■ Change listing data
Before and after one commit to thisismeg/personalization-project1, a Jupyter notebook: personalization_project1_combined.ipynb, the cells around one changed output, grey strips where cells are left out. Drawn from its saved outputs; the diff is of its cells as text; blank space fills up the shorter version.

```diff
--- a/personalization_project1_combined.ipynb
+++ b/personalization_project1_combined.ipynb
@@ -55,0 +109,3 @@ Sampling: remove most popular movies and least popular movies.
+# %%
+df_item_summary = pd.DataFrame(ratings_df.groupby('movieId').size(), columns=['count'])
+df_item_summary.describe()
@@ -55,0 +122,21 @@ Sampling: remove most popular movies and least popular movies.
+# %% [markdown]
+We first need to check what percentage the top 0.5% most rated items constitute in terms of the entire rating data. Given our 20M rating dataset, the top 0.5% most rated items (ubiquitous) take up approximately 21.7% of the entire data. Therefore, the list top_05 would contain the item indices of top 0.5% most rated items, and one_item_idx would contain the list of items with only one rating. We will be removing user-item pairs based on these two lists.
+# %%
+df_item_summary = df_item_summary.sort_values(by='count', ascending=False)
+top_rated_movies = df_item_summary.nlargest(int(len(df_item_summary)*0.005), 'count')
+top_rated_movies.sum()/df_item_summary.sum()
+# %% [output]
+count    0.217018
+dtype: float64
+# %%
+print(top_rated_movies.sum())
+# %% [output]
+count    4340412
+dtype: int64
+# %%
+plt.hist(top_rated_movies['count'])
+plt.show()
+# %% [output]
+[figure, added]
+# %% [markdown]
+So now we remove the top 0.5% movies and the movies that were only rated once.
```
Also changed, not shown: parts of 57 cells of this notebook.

■ What you should do
Your reply must contain each entry, reproduced exactly.

■ Answer to this task
Before and after one commit to thisismeg/personalization-project1, a Jupyter notebook: personalization_project1_combined.ipynb, the cells around one changed output, grey strips where cells are left out. Drawn from its saved outputs; the diff is of its cells as text; blank space fills up the shorter version.

```diff
--- a/personalization_project1_combined.ipynb
+++ b/personalization_project1_combined.ipynb
@@ -55,0 +109,3 @@ Sampling: remove most popular movies and least popular movies.
+# %%
+df_item_summary = pd.DataFrame(ratings_df.groupby('movieId').size(), columns=['count'])
+df_item_summary.describe()
@@ -55,0 +122,21 @@ Sampling: remove most popular movies and least popular movies.
+# %% [markdown]
+We first need to check what percentage the top 0.5% most rated items constitute in terms of the entire rating data. Given our 20M rating dataset, the top 0.5% most rated items (ubiquitous) take up approximately 21.7% of the entire data. Therefore, the list top_05 would contain the item indices of top 0.5% most rated items, and one_item_idx would contain the list of items with only one rating. We will be removing user-item pairs based on these two lists.
+# %%
+df_item_summary = df_item_summary.sort_values(by='count', ascending=False)
+top_rated_movies = df_item_summary.nlargest(int(len(df_item_summary)*0.005), 'count')
+top_rated_movies.sum()/df_item_summary.sum()
+# %% [output]
+count    0.217018
+dtype: float64
+# %%
+print(top_rated_movies.sum())
+# %% [output]
+count    4340412
+dtype: int64
+# %%
+plt.hist(top_rated_movies['count'])
+plt.show()
+# %% [output]
+[figure, added]
+# %% [markdown]
+So now we remove the top 0.5% movies and the movies that were only rated once.
```
Also changed, not shown: parts of 57 cells of this notebook.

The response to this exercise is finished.